I think we can agree that live classes are not mirrors of web classes, or vice versa. But there are some fundamentals that transcend the medium in which a class is taught. On the positive side, engaged professors make a difference, whether it be in a live class or a web class. Also, unleashing student’s creativity rather than squashing it makes a big difference in class morale, regardless of the class being online or live. I won’t list the lousy things in course design and instruction that plague live and web classes equally. We can leave that for another day.
I just had a great experience in my web class that I’d like to share.

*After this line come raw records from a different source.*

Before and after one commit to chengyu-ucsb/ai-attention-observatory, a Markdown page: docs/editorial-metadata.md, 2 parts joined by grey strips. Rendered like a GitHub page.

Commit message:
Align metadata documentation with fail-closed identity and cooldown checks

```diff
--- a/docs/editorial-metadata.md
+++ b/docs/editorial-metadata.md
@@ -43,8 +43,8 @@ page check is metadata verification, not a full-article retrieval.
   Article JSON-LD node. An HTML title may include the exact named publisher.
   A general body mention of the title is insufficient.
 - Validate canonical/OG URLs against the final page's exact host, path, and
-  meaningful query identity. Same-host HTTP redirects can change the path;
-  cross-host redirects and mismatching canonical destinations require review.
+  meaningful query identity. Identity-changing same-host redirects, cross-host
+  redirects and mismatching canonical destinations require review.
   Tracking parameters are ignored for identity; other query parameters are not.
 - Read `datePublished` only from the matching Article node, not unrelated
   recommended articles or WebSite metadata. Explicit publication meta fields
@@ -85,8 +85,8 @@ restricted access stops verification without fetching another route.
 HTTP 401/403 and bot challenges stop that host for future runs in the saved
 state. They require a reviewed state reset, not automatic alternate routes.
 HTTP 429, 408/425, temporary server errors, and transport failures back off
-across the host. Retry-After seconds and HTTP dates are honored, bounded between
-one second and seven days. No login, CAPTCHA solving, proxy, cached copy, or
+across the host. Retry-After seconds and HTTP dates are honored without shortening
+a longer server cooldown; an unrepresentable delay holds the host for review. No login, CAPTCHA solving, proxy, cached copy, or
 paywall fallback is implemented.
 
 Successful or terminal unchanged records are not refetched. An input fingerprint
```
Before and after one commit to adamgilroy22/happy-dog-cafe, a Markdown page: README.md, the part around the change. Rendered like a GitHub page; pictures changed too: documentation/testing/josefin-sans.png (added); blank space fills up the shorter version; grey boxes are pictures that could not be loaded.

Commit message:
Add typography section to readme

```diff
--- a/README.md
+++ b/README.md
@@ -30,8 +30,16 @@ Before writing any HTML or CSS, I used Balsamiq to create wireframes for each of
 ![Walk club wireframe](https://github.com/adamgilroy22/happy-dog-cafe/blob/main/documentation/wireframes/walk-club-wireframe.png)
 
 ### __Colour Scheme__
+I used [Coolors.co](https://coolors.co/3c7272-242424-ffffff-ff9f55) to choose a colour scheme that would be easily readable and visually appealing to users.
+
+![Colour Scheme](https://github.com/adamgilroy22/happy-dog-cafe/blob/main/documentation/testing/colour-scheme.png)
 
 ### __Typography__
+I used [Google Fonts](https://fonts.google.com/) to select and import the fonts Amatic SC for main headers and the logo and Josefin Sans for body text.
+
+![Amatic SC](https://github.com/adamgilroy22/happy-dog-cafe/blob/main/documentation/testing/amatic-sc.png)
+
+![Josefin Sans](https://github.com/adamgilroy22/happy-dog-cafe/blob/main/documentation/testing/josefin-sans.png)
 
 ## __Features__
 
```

The students in my web class have been emoting a lot lately in the message boards because they have been learning about the Dirty War in Argentina in the 1970’s, in which some thirty thousand people were disappeared (detained, tortured and murdered, without having their bodies returned). Students have been surprised to learn about this episode in Argentine history, and have responded very emotionally, with sadness, and [justified] self-righteous anger. How can this have happened? Why is it we never knew about it? Why is it more people don’t know about this? These are the questions that keep on coming up on the message board.
One student, however, has offered a dissenting voice on the message board. She intervened to say that while she shares people outrage and sadness, she is concerned about the fact that no one is talking about how, in recent years, the U.S. has ‘illegally’ detained people suspected of terrorism and even exported them to CIA “Black Sites” where they are interrogated with “enhanced” techniques (often a euphemism for torture.) Rather than bemoan the past, asks the student, why not engage with the problems of the present?
It’s pretty provocative, and it’s pretty brave. They say that “teaching the controversy” is always a good technique for fostering engagement. But what’s making me happy today is that it was a student who is trying to teach the controversy. Regardless of where you fall on the issue of the detention of terror suspects and the issues surrounding the War on Terror, this is a debate worth having. The generals responsible for the Dirty War in Argentina committed their crimes in the name of the fight against Communism, at the height of the Cold War. Is it possible to compare this to the U.S. Government’s extreme and unorthodox measures to combat terrorism? At its bluntest, do the ends justify the means? It will be interesting to see if students reply and how. As I said, there’s no single answer to this question, but there are different positions to be articulated, defended and argued.
I’ll come back and keep you posted.